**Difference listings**
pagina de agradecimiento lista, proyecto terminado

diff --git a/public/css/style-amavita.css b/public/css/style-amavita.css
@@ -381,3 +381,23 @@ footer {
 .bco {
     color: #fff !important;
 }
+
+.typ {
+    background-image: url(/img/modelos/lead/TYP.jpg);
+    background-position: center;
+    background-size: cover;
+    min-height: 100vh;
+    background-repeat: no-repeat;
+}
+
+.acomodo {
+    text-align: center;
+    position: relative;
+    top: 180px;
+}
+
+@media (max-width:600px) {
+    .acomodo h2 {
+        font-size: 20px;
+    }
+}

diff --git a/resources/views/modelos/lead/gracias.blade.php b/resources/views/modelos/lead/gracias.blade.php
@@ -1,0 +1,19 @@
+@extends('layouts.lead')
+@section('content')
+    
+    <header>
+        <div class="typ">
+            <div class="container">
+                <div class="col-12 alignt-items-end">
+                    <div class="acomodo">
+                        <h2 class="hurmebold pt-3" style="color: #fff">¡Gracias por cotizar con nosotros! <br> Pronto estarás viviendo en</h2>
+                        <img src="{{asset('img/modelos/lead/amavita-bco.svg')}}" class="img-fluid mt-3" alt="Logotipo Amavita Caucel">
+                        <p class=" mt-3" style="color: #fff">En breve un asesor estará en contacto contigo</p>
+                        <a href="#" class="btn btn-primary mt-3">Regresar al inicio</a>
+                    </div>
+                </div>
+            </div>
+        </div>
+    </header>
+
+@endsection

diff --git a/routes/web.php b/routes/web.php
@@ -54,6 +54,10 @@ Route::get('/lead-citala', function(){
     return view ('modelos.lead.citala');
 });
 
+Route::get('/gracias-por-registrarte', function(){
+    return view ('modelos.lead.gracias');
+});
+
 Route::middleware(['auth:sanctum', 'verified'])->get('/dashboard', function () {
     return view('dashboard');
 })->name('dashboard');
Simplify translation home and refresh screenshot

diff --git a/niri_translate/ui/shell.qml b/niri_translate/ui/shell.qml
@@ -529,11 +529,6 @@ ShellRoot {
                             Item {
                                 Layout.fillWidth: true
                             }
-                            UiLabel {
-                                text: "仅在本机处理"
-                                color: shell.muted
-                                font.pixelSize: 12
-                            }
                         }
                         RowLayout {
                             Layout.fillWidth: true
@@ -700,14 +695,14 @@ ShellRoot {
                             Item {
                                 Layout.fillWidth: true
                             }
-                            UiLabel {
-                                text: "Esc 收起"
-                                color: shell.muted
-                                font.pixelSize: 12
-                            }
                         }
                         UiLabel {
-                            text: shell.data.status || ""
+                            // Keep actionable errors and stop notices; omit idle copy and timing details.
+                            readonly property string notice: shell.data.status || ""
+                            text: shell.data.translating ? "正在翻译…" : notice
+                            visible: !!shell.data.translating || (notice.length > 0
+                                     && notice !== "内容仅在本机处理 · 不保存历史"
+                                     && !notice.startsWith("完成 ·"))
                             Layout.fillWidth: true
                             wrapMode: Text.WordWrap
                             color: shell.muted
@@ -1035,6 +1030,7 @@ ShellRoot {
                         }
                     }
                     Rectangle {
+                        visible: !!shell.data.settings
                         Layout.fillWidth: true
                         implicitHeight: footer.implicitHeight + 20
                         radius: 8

**Try it**
The records above are to be returned exactly as they appear.

**Answer below**
pagina de agradecimiento lista, proyecto terminado

diff --git a/public/css/style-amavita.css b/public/css/style-amavita.css
@@ -381,3 +381,23 @@ footer {
 .bco {
     color: #fff !important;
 }
+
+.typ {
+    background-image: url(/img/modelos/lead/TYP.jpg);
+    background-position: center;
+    background-size: cover;
+    min-height: 100vh;
+    background-repeat: no-repeat;
+}
+
+.acomodo {
+    text-align: center;
+    position: relative;
+    top: 180px;
+}
+
+@media (max-width:600px) {
+    .acomodo h2 {
+        font-size: 20px;
+    }
+}

diff --git a/resources/views/modelos/lead/gracias.blade.php b/resources/views/modelos/lead/gracias.blade.php
@@ -1,0 +1,19 @@
+@extends('layouts.lead')
+@section('content')
+    
+    <header>
+        <div class="typ">
+            <div class="container">
+                <div class="col-12 alignt-items-end">
+                    <div class="acomodo">
+                        <h2 class="hurmebold pt-3" style="color: #fff">¡Gracias por cotizar con nosotros! <br> Pronto estarás viviendo en</h2>
+                        <img src="{{asset('img/modelos/lead/amavita-bco.svg')}}" class="img-fluid mt-3" alt="Logotipo Amavita Caucel">
+                        <p class=" mt-3" style="color: #fff">En breve un asesor estará en contacto contigo</p>
+                        <a href="#" class="btn btn-primary mt-3">Regresar al inicio</a>
+                    </div>
+                </div>
+            </div>
+        </div>
+    </header>
+
+@endsection

diff --git a/routes/web.php b/routes/web.php
@@ -54,6 +54,10 @@ Route::get('/lead-citala', function(){
     return view ('modelos.lead.citala');
 });
 
+Route::get('/gracias-por-registrarte', function(){
+    return view ('modelos.lead.gracias');
+});
+
 Route::middleware(['auth:sanctum', 'verified'])->get('/dashboard', function () {
     return view('dashboard');
 })->name('dashboard');
Simplify translation home and refresh screenshot

diff --git a/niri_translate/ui/shell.qml b/niri_translate/ui/shell.qml
@@ -529,11 +529,6 @@ ShellRoot {
                             Item {
                                 Layout.fillWidth: true
                             }
-                            UiLabel {
-                                text: "仅在本机处理"
-                                color: shell.muted
-                                font.pixelSize: 12
-                            }
                         }
                         RowLayout {
                             Layout.fillWidth: true
@@ -700,14 +695,14 @@ ShellRoot {
                             Item {
                                 Layout.fillWidth: true
                             }
-                            UiLabel {
-                                text: "Esc 收起"
-                                color: shell.muted
-                                font.pixelSize: 12
-                            }
                         }
                         UiLabel {
-                            text: shell.data.status || ""
+                            // Keep actionable errors and stop notices; omit idle copy and timing details.
+                            readonly property string notice: shell.data.status || ""
+                            text: shell.data.translating ? "正在翻译…" : notice
+                            visible: !!shell.data.translating || (notice.length > 0
+                                     && notice !== "内容仅在本机处理 · 不保存历史"
+                                     && !notice.startsWith("完成 ·"))
                             Layout.fillWidth: true
                             wrapMode: Text.WordWrap
                             color: shell.muted
@@ -1035,6 +1030,7 @@ ShellRoot {
                         }
                     }
                     Rectangle {
+                        visible: !!shell.data.settings
                         Layout.fillWidth: true
                         implicitHeight: footer.implicitHeight + 20
                         radius: 8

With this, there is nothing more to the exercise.